Approaching the power station and its giant stack. The stack replaced four shorter stacks in the 1960s, helping with pollution in the downtown corridor.
Behind one of the kitchens is one of the few pieces of furniture remaining. Beside it, a small electric space heater–small by 1970s standards.
Part of the plant has been reused as a scrap metal yard.
The rear of the complex shows the more than 100 year old workhouse–still working! I do not know if the tanks are original to the 1901 elevator, but I suspect so.
An article from Minnpost describes this design as “marital”, and I could not agree more.
Two of the remaining four towers in the projects. Throughout our time there we saw and heard squatters inside and chose not to go in. What do you call a smart choice made in the midst of a dumb choice? There should be a word for that.
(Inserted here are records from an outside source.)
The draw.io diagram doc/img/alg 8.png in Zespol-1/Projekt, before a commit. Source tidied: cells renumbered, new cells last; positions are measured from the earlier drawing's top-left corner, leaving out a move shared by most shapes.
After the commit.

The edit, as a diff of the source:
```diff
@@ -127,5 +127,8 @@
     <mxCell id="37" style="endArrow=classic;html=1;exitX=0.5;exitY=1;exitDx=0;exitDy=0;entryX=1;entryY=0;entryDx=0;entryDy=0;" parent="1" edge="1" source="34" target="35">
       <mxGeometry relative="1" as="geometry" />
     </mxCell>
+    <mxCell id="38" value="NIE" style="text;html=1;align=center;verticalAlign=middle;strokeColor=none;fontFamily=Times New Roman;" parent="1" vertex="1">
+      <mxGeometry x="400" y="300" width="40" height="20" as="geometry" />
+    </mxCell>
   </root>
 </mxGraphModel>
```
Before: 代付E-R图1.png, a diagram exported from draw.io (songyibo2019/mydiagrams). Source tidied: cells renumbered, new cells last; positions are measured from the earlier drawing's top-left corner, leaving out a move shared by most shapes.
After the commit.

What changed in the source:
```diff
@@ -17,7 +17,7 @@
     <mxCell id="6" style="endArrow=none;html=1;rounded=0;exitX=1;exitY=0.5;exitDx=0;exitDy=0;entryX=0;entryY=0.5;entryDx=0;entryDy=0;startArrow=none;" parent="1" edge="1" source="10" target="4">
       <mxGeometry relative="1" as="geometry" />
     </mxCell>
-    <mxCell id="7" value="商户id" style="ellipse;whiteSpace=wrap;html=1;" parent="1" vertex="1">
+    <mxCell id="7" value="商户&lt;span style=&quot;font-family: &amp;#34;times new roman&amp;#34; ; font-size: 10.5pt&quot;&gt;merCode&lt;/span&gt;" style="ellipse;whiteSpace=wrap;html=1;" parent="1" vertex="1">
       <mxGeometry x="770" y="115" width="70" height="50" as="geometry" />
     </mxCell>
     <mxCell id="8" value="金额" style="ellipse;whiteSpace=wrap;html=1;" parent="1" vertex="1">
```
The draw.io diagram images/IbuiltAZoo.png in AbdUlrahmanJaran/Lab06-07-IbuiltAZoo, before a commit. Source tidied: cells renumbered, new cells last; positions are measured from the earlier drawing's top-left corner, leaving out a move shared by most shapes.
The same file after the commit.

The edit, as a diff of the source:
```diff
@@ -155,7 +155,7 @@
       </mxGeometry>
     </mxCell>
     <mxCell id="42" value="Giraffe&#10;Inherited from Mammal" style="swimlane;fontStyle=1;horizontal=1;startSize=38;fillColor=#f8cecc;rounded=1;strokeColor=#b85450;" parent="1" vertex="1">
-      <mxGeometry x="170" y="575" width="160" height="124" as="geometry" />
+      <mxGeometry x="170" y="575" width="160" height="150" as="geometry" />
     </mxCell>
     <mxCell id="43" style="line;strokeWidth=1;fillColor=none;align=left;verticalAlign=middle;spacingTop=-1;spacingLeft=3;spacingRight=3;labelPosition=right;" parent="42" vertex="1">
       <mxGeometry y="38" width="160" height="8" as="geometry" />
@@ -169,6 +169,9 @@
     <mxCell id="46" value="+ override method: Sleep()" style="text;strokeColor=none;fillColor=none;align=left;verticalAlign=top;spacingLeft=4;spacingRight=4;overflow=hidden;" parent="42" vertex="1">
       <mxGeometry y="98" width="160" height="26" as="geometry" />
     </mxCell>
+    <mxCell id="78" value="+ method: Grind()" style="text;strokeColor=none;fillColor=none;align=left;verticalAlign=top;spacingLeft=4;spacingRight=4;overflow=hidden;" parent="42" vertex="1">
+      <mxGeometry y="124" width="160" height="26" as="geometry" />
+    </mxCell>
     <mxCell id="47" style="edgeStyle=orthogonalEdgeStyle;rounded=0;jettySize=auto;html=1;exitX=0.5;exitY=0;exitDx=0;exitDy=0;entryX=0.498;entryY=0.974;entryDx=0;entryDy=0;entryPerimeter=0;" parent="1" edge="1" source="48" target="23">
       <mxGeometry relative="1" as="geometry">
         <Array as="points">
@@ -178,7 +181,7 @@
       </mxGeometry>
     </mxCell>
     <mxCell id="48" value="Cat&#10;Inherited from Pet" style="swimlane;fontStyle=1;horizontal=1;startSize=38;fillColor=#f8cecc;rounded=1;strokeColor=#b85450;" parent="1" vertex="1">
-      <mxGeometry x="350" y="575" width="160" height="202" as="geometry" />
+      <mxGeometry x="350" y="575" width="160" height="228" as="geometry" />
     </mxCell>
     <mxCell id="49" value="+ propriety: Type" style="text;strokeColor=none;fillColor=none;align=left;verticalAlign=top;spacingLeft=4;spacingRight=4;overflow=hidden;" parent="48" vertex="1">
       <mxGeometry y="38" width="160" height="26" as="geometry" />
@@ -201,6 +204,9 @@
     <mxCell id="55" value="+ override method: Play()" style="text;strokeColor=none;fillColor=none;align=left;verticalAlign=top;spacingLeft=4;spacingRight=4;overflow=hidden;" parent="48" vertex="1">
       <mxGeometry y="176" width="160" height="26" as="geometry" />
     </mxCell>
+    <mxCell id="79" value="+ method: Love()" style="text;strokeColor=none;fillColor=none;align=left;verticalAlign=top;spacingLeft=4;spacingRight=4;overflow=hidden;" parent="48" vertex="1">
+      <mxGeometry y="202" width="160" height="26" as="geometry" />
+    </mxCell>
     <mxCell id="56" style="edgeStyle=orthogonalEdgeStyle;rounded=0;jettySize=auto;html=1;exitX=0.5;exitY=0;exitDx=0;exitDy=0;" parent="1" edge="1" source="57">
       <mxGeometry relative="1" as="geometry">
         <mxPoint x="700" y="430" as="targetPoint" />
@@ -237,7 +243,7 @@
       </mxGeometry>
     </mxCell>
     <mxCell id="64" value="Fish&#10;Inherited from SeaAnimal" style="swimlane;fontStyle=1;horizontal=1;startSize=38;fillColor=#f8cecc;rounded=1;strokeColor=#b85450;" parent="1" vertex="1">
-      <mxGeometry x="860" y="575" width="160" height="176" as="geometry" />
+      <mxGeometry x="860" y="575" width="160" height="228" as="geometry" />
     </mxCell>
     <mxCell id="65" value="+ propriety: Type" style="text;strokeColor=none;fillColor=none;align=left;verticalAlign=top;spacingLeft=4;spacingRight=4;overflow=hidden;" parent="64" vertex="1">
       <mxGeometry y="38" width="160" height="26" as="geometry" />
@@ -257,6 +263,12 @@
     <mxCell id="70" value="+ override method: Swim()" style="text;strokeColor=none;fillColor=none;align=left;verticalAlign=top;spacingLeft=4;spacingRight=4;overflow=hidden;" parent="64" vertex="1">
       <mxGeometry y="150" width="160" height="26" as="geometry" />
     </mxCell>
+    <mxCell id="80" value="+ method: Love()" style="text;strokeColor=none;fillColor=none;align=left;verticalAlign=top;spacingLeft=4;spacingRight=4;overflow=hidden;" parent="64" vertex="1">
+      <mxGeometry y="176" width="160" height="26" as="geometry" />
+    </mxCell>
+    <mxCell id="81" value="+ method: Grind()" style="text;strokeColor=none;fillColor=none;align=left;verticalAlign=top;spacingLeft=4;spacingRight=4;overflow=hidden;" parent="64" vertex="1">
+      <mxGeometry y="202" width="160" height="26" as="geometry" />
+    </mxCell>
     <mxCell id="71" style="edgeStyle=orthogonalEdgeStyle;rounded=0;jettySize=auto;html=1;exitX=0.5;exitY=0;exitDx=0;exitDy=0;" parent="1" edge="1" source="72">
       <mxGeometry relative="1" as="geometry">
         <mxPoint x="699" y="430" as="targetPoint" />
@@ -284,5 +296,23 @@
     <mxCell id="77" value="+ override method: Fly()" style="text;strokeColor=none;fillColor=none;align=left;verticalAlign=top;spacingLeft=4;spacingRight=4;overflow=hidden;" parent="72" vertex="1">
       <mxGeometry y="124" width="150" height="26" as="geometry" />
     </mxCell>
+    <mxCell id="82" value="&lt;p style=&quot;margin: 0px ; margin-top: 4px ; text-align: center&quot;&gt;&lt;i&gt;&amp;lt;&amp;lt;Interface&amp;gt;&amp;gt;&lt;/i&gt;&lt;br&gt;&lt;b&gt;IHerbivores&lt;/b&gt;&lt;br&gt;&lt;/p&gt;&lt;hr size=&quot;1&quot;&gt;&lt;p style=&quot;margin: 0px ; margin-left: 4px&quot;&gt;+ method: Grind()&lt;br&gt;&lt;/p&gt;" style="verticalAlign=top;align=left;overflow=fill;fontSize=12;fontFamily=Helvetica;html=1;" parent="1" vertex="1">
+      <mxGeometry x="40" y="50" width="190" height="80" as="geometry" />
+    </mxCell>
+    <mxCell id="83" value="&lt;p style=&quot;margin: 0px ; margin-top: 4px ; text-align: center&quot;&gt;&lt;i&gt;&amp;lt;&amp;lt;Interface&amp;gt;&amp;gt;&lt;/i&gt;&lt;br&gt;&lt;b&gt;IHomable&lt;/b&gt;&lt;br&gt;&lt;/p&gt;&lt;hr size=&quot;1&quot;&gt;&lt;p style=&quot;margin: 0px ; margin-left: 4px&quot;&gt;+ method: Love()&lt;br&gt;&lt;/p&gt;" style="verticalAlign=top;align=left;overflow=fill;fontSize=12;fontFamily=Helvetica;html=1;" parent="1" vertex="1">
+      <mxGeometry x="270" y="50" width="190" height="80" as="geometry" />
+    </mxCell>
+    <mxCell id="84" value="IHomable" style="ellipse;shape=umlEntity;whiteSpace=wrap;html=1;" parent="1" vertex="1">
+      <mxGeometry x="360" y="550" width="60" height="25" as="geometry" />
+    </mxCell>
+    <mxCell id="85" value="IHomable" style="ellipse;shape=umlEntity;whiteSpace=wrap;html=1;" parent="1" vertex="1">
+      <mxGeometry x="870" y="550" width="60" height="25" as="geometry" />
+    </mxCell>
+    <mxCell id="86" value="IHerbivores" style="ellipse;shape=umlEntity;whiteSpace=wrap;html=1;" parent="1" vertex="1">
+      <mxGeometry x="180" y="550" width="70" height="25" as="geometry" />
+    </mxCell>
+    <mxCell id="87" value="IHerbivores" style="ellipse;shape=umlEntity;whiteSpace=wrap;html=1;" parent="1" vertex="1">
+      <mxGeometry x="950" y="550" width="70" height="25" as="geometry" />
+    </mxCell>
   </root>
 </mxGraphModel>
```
The sexiest feature of Kurth is this steel arch over the silos on its south side. The manholes in the floor open to the silos directly, and flimsy grates might catch a hurried worker. Grates were removable so that workers could descend into the concrete tubes, so a few are missing today.
This old Jetta did more offroading than your average lifted tinted loud-exhaust pickup.
Looking into a common from the grounds. The block glass makes the interior seem dreamlike and distorted. Note the poor condition of the bricks around the window.